Tuesday, October 19, 2010

Cholesterol and Cardiovascular Disease

The American Heart Association has established guidelines for managing your cholesterol levels to prevent heart attack and stroke. High cholesterol levels, specifically LDL or bad cholesterol has been linked to cardiovascular diseases, while HDL or good cholesterol has been associated with a reduced risk. In light of the prevailing evidence, the American Heart Association has established guidelines for managing your cholesterol to prevent heart attack and stroke. Let's take a closer look at cholesterol and the risks associated with this substance.

What is cholesterol?
Cholesterol is a fat-like substance that is found in your blood. Your liver makes most of the cholesterol that is circulating in your body. You also get some cholesterol from the foods you eat.

Functions of Cholesterol
Cholesterol has been given a bad rap because of its link to cardiovascular disease. However, it is not just this waxy substance sitting in your bloodstream waiting to cause trouble. Cholesterol is actually needed for some very important functions. For instance, it is used to make vitamin D from the sun. It is also used to make hormones, like estrogen and testosterone.

The problem with cholesterol and cardiovascular disease comes when there is too much cholesterol in the blood and it causes the buildup of plaque in the arteries.

The Dangers of High Cholesterol
Cholesterol becomes a danger to your health when there is too much in your blood because it then sticks to the walls of your blood vessels and forms plaque. As plaque builds up, the blood vessels begin to get stiff and can no longer pump blood efficiently. That makes the heart have to work harder, which in turn can result in damage to the heart. Extensive damage to the heart can ultimately lead to a heart attack.

Another reason to be concerned is that plaque could break away from the lining of the blood vessels, form a clot and block the flow of blood. If this happens in a key artery to your heart or brain and stops the blood from getting to these vital organs, you could have a stroke.

Know Your Numbers
If your doctor tells you that your cholesterol is high, ask to see the numbers. The current target for total cholesterol is under 200 mg/dL (closer to 150 mg/dL). But the real numbers to watch are your HDL or good cholesterol and LDL or bad cholesterol. The target for HDL is over 40 mg/dL for men and and women and the LDL level is under 100 mg/dL.

You might hear these numbers referred to in terms of a ratio because it seems like the ratio of HDL to LDL cholesterol has a huge impact on whether or not you are at increased risk for a heart attack or stroke.

Controlling Your Cholesterol Levels
Talk to your doctor about what you can do to lower your cholesterol and reduce your risk of a heart attack or stroke. Keep in mind that your goal is to a healthy ratio of HDL or good cholesterol to LDL or bad cholesterol. Specifically, you should learn what steps you can take to improve your diet, lose weight (if you are overweight or obese) and get physically fit (through exercise) to improve your cholesterol levels.

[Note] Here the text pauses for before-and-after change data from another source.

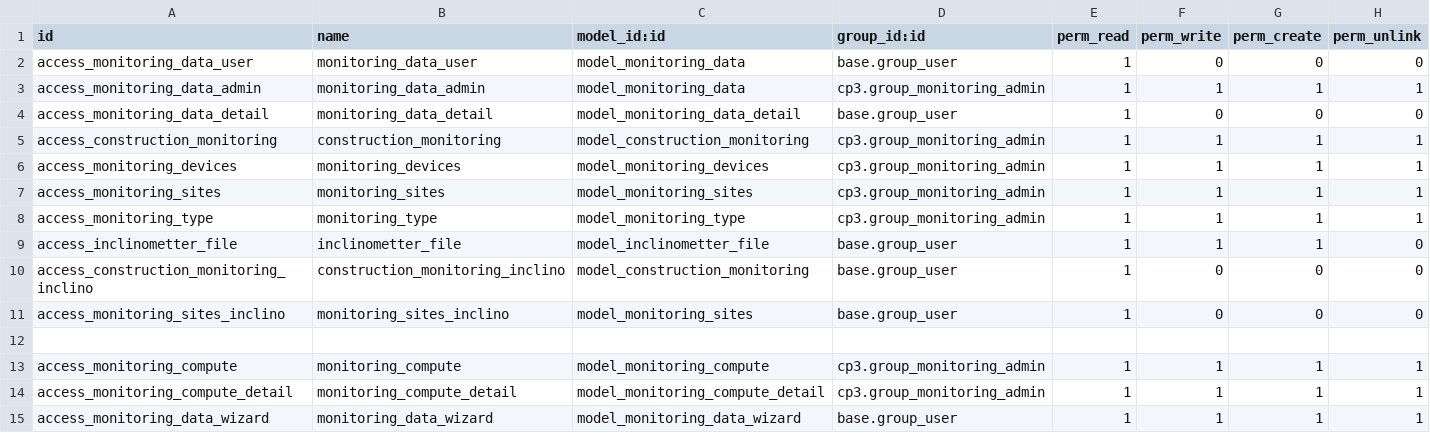
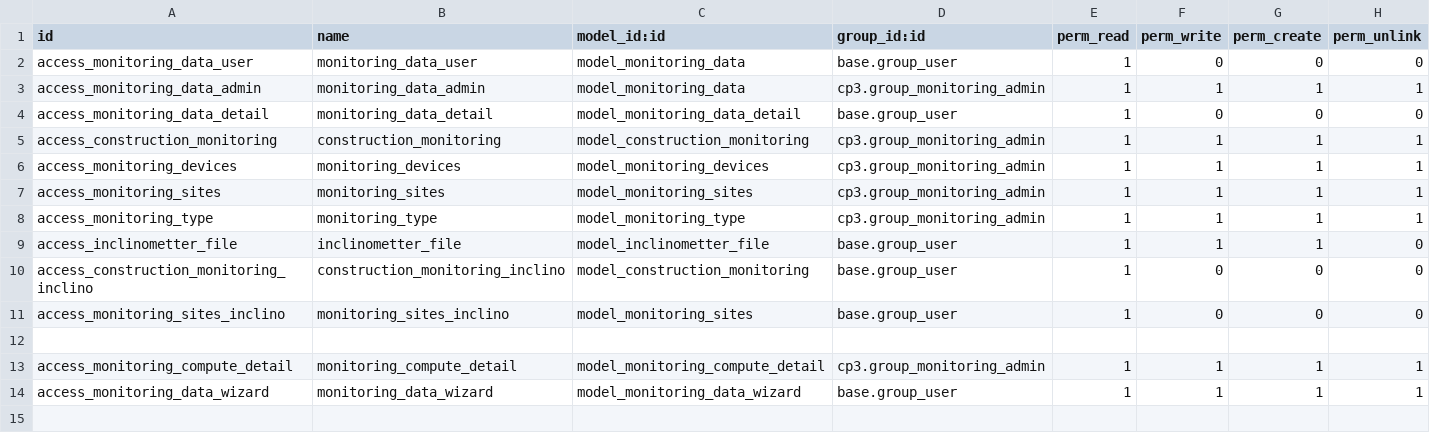
Before and after one commit to Xuanhoa1697/monitoring, a CSV file: cp3/security/ir.model.access.csv, drawn as a sheet; the diff names each change by its address in the sheet, - before the commit and + after, or states it on an @@ line.

```diff
--- a/cp3/security/ir.model.access.csv
+++ b/cp3/security/ir.model.access.csv
-row 13: access_monitoring_compute | monitoring_compute | model_monitoring_compute | cp3.group_monitoring_admin | 1 | 1 | 1 | 1
```
Also changed, not shown: 8 other files.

Learn what you can do to lower your cholesterol and reduce the risk of a potentially fatal heart attack or stroke. Improving your diet, losing weight (if you are overweight) and getting regular exercise are important steps that you can take starting right now.